Handling workplace conflict after Brexit vote
Ugly racial aggression has amplified since June’s shock referendum result. Not a day seems to pass without an awful news story of random verbal abuse or even targeted arson and violent threats. Employers should be particularly mindful of post-Brexit aggression occurring in the workplace.
Anecdotal reports already include people being asked if they are worried about deportation, desks of EU nationals being ‘jokingly’ cleared by colleagues, and Nazi salutes being given. Even if it is dressed up as banter or political discourse, there is absolutely no excuse.
Such incidents could make employees feel uncomfortable, isolated and victimised. A staff member could raise a complaint of harassment or bullying if comments they receive are unwanted, or create an intimidating or hostile working environment. Employers have a duty of care towards their employees. So if you notice anything untoward, or a complaint is made, you should deal with it according to your policies. Not taking action could lead to a constructive dismissal case.

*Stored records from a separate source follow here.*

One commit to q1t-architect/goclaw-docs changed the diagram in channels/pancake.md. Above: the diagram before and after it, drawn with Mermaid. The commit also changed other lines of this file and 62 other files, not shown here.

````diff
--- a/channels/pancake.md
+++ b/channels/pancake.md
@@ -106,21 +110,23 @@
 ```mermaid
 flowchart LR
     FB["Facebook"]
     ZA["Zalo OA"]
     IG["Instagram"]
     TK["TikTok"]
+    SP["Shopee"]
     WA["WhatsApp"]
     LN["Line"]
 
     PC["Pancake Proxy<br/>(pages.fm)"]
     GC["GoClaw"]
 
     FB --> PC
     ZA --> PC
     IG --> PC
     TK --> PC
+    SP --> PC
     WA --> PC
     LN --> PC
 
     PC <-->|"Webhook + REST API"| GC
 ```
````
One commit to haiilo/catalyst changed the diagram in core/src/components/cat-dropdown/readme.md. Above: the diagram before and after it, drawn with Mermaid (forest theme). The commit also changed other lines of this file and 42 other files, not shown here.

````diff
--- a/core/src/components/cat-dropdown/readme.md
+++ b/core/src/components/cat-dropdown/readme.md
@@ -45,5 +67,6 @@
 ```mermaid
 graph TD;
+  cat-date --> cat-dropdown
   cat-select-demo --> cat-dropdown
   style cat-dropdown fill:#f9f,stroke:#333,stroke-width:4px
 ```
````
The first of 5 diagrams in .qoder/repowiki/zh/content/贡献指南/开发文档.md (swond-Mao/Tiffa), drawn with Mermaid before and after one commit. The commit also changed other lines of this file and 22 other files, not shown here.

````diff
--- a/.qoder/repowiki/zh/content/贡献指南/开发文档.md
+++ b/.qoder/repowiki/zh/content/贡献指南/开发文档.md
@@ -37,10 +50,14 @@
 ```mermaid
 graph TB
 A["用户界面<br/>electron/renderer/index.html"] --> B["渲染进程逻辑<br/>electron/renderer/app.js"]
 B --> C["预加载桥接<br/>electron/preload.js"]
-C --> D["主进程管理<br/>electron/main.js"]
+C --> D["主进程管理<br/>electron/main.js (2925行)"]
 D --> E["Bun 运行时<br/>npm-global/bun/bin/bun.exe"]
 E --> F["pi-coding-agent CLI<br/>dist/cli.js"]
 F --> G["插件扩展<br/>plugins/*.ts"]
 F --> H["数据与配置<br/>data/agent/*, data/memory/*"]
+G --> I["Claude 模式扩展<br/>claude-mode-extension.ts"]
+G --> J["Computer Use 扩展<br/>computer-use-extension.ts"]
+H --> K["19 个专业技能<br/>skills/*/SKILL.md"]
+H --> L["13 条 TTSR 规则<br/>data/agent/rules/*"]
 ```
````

What practical actions could you take to minimise the risk of post-Brexit conflict?
First, review your policies on workplace conflict and ensure they are up to scratch, clearly identifying unacceptable behaviour and laying out what the procedure for dealing with it is.
Then, assuming the policies are fit for purpose, in the current context it may be wise to highlight the policies to all staff members, and emphasise that the company will take any wrongdoing seriously. This will serve to reassure potential victims and check the actions of any staff members who were at risk of breaching the policy.
If you need help creating or reshaping your workplace culture, or want a free review of your policies, get in touch with The HR Dept. If it is too late for this and you have had an incident already, we can also help with the disciplinary process. Not being on top of this could lead to a great deal of individual upset, a talent drain or even see you in a tribunal, so make sure you are proactive.
Brexit and employment law
As the Pandora’s Box of Brexit continues, one thing we know is on many SME owners’ minds is employment law. There is a perception that much of our employment law comes from Europe. While some certainly does, other important parts, like Unfair Dismissal, came into place prior to our EU membership. Some elements actually go further in Britain than the EU requires.
Don’t panic is our message!
Nothing will happen immediately, or for the sake of it. Our courts are already bound by EU court rulings and will not depart from them unless they have good reason. Some laws may change because they are unpopular or unduly complicated: think Agency Workers Regulations and TUPE regulation. But many others will stay the same. Whatever happens, The HR Dept will keep you updated in People Matter and other bulletins.
Changes to immigration law
Immigration is a hot topic at the moment. It was a key issue debated by both Brexiteers and Bremainers, and it will continue to be a key issue shaping post-Brexit Britain. What you may have missed from the headlines though were some recent changes to immigration law, notably the introduction of The Immigration Act 2016 enacted from the 12th July. It’s one piece of legislation that employers really need to know about.
The legislation imposes stricter sanctions on both illegal workers and those that employ them. It’s now a criminal offence to employ an illegal worker where you have ‘reasonable cause’ to believe they are so. This offence carries a jail sentence of up to five years!
This puts business’s failing to properly check their employees’ right to work at risk. As the government works to stop illegal employment in the UK, it’s now more important than ever to conduct the proper checks, checking that all copies of proof of ID are signed and dated.
The HR Dept will keep you updated of any future changes, and can support you through the proper checks.